● **TASK DIRECTIONS**: Extract every line from the records below that contains the word "radius".

● **INPUT RECORDS**:
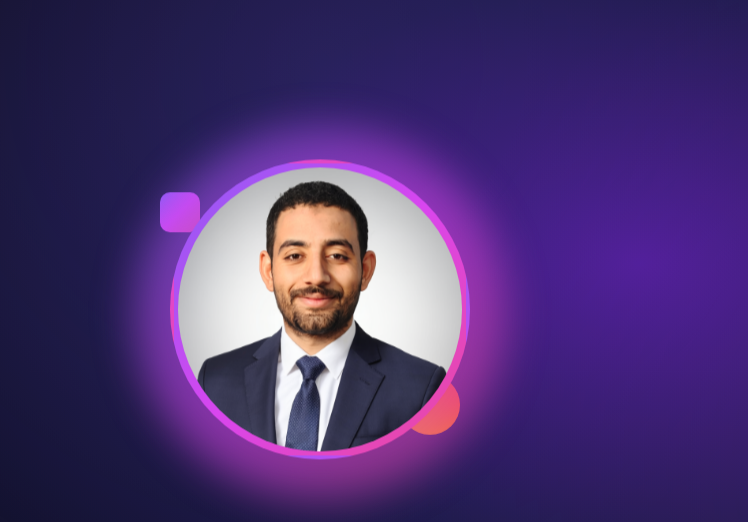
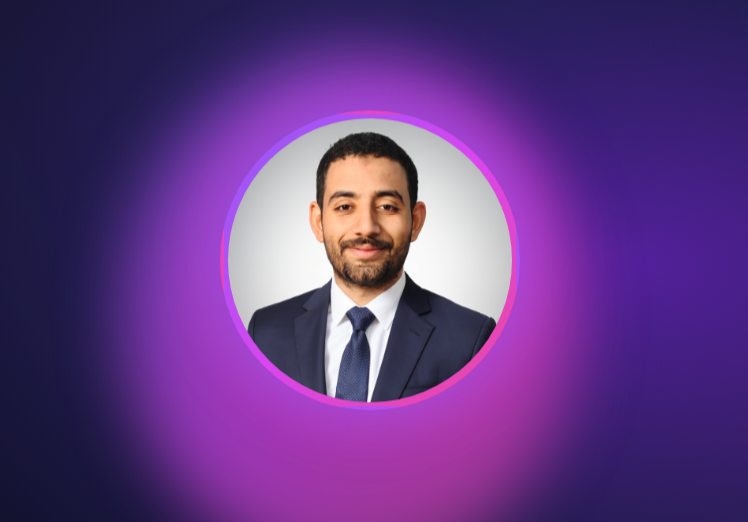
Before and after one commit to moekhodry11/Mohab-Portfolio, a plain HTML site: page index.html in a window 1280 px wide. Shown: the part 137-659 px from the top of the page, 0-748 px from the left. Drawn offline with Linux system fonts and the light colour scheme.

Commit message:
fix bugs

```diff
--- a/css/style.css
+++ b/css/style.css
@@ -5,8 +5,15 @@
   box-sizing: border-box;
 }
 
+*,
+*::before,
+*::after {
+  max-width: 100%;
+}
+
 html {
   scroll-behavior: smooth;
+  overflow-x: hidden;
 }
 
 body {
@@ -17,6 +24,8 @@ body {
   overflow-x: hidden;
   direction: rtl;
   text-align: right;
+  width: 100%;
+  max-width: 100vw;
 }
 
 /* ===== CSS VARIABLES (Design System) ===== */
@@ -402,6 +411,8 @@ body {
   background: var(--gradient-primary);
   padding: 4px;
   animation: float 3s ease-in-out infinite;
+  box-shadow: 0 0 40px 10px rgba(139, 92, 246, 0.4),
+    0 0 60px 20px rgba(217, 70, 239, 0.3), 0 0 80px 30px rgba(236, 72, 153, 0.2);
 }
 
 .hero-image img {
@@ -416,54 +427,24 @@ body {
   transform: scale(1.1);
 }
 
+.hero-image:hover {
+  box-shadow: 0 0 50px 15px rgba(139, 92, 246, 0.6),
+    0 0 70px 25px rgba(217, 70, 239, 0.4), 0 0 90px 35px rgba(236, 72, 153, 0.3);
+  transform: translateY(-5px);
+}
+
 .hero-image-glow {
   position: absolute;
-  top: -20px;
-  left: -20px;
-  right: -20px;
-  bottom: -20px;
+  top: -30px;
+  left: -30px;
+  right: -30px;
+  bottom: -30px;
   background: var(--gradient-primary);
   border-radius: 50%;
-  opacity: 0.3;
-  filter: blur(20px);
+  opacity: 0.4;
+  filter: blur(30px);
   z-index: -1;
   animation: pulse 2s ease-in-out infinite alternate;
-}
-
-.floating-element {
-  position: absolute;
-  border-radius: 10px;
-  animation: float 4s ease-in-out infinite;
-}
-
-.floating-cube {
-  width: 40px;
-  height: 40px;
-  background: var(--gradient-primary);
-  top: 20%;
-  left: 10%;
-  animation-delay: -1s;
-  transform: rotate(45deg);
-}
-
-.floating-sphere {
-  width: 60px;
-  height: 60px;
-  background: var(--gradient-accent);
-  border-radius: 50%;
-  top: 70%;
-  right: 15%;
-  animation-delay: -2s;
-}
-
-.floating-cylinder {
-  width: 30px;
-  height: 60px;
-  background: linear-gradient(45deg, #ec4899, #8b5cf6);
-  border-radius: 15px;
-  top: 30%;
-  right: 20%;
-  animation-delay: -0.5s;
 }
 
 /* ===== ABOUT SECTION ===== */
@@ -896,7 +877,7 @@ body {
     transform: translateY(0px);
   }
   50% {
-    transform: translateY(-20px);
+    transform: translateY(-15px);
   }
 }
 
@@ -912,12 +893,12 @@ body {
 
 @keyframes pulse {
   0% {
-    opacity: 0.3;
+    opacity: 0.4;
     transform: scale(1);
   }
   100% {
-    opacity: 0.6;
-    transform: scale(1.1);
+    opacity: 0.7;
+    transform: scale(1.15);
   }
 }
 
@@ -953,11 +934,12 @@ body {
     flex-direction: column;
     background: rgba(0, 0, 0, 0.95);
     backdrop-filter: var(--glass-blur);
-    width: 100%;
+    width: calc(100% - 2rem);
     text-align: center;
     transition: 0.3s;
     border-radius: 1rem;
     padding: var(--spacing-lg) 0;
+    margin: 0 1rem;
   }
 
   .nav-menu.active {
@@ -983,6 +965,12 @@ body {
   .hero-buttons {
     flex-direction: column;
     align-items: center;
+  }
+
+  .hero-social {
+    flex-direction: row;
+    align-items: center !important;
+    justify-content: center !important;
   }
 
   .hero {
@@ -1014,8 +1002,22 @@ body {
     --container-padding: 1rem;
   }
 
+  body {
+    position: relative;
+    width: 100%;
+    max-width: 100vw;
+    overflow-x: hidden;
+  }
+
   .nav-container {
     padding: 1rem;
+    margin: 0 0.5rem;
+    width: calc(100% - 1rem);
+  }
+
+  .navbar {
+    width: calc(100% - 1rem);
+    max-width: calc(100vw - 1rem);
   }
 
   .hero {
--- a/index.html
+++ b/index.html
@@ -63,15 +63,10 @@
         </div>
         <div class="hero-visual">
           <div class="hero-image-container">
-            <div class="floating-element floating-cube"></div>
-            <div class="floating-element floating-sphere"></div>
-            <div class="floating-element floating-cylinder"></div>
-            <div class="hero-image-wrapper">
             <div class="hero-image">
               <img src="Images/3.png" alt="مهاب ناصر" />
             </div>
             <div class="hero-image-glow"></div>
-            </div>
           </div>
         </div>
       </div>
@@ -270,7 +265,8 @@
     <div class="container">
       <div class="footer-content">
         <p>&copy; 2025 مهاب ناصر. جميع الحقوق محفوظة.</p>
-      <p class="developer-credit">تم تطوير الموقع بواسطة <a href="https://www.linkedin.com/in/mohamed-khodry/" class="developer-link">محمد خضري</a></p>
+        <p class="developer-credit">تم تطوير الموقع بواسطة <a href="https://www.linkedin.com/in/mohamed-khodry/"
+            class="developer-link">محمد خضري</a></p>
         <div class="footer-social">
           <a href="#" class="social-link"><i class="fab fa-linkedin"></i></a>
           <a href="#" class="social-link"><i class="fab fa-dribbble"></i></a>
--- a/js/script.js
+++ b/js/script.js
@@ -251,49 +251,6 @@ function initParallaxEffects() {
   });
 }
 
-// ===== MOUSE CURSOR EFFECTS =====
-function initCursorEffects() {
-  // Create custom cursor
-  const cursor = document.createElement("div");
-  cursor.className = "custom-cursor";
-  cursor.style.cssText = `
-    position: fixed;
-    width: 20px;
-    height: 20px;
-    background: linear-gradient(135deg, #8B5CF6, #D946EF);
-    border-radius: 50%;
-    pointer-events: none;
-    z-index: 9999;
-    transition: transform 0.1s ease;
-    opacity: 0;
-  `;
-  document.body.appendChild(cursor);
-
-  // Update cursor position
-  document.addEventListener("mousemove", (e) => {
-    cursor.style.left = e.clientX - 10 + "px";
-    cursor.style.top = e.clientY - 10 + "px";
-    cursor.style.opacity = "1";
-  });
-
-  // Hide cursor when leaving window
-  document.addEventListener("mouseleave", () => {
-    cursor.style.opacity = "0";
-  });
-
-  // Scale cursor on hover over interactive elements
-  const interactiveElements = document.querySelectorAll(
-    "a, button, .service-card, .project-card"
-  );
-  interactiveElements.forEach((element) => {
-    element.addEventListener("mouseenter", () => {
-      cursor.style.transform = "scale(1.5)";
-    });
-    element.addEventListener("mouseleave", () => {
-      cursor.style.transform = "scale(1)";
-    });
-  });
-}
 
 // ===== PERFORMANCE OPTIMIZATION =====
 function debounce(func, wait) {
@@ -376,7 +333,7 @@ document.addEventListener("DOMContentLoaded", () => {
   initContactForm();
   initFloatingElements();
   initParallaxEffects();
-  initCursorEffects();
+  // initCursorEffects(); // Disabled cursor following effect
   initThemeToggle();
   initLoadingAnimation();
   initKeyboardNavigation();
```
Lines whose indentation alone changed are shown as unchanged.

● **ANSWER BOX**:
   border-radius: 50%;
-  border-radius: 10px;
-  border-radius: 50%;
-  border-radius: 15px;
     border-radius: 1rem;
-    border-radius: 50%;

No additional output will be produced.